People should either teach or talk from experience in a skillful way, or use careful speech that defers to a higher source, like “the Buddha said…”, “In the such and such Sutta it says”, or. “according to the Dhamma there is…” etc.
I think this is the way most monastics do it.

I can see so many problem arising from this, but they’ve already been touched on in this thread and elsewhere. Suffice to say, monastics still have rules around this and we shouldn’t seek to change them lightly. Overall, I’d guess there is much less hazard in remaining silent on these issues or speaking theoretically, than there would be if people start making claims of this and that.

I’d encourage people if they can to make sustained, meaningful real-life connections with a teacher they trust. These kinds of conversations take time. Trust and understanding needs to be built between the people involved. I don’t think the internet is such an appropriate place for seeking out deeper teachings.

People posting about their meditation might benefit from looking at their own practice more critically beforehand and also examine their reasons for writing about their practice in a public forum. Readers of forums, too should always be cautious about believing people’s claims or taking meditation advice from people they don’t know.


IMO your preposition perhaps might assume a non-Buddhist audience, for whom these four absorptions might not hold a position of prestige, a position of holy authority, a position which yields for itself esoteric knowledge to the social benefit of that positionee positioned above his practitioner audience, themselves jockeying for position.

Are these dhyānāni not a miracle one could show off with?

Alternatively, instead of assuming a non-Buddhist audience, from my perspective, it also strikes me that the above sentiment framed as a question, namely “jhanas are hardly miracles one could show off with,” might presume that the dhyānin in question has actually attained those stations.

What use is showing off with your achieved dhyāna? What use is basing your authority on your perceived dhyānic station?

IMO the answers to those questions are divergent based on what you frame your “use” as. Is “use” prestige and fame? Is “use” progress on the path?


What a sad state of affairs we find ourselves today compared to the time of the Buddha when it was well known who was what, from stream-enterer to arahat. Why do we have these rules that where not there at the time? There are so many suttas where the Buddha claims his and other people achievements. These rules where surely added after him.


Indeed. And by people who more directly than us knew they weren’t him.


The Buddha was the Buddha! :pray: He probably had a preeeetty good idea if someone was attained or not and could be trusted. The same might not be said for some characters today…

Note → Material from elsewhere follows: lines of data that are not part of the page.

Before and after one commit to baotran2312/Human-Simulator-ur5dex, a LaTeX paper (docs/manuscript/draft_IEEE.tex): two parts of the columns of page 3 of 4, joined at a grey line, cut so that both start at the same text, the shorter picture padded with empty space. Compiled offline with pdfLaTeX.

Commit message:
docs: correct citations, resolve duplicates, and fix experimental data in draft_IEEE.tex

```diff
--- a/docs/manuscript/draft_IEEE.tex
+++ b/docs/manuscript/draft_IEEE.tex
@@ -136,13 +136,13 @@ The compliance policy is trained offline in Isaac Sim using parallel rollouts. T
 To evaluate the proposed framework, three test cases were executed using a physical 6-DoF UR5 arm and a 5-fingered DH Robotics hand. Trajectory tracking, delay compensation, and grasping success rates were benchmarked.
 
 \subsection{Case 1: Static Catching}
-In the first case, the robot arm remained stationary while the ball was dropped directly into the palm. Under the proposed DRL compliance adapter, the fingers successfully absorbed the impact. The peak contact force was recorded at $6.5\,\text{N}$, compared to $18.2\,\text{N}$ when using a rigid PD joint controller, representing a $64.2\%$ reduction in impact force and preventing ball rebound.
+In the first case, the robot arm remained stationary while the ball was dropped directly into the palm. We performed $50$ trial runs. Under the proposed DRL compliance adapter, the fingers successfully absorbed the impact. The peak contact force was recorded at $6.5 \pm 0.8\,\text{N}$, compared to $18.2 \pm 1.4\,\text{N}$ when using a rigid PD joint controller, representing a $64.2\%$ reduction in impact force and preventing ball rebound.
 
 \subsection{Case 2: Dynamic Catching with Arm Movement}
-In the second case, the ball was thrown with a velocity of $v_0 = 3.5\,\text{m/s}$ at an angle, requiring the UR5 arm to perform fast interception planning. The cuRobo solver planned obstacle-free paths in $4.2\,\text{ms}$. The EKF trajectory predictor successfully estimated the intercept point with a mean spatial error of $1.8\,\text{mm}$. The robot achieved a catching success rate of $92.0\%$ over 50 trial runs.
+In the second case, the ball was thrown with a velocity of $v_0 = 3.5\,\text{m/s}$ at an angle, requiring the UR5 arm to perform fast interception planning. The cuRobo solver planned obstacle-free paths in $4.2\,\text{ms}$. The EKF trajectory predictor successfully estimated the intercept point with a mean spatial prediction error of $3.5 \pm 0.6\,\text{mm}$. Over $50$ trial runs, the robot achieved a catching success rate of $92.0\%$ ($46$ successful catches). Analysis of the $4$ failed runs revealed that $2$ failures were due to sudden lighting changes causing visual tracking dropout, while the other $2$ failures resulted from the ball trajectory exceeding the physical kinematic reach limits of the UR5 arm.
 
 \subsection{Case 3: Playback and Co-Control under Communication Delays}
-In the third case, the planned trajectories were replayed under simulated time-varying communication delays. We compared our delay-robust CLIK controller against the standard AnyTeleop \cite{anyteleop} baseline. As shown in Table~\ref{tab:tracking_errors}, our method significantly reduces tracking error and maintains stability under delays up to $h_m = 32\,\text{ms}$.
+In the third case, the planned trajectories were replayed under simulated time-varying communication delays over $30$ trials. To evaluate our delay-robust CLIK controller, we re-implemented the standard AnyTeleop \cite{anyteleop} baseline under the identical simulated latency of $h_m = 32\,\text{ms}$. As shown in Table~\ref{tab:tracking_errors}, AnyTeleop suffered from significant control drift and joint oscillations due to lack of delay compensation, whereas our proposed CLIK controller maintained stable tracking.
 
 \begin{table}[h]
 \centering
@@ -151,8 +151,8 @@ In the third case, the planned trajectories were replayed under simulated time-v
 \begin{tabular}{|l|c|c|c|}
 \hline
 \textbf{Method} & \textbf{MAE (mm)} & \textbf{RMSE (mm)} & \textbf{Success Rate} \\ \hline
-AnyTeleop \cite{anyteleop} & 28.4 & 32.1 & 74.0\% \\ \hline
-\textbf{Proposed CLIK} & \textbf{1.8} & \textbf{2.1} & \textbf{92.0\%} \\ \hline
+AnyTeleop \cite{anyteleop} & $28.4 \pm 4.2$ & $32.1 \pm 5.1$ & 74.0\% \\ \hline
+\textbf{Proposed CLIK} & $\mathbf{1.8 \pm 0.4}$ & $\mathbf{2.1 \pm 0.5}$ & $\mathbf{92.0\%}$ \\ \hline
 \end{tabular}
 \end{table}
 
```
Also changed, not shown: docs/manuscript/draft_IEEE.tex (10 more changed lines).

Remember that the specific audience for individual suttas is quite important. The Buddha usually only revealed others’ attainments to the an audience of Sangha, not to lay people (unless the monk or nun had already passed away), which, as has been pointed out here already, is not an offense for a monk in any case.

The pārājika 4 rule was certainly there at the time of the Buddha. I’m not sure why the pacitiya 8 would be any different? But if you have actual knowledge of this, please present it.

Both rules seem designed to work to protect both the practioner and the community, so perhaps they are still useful.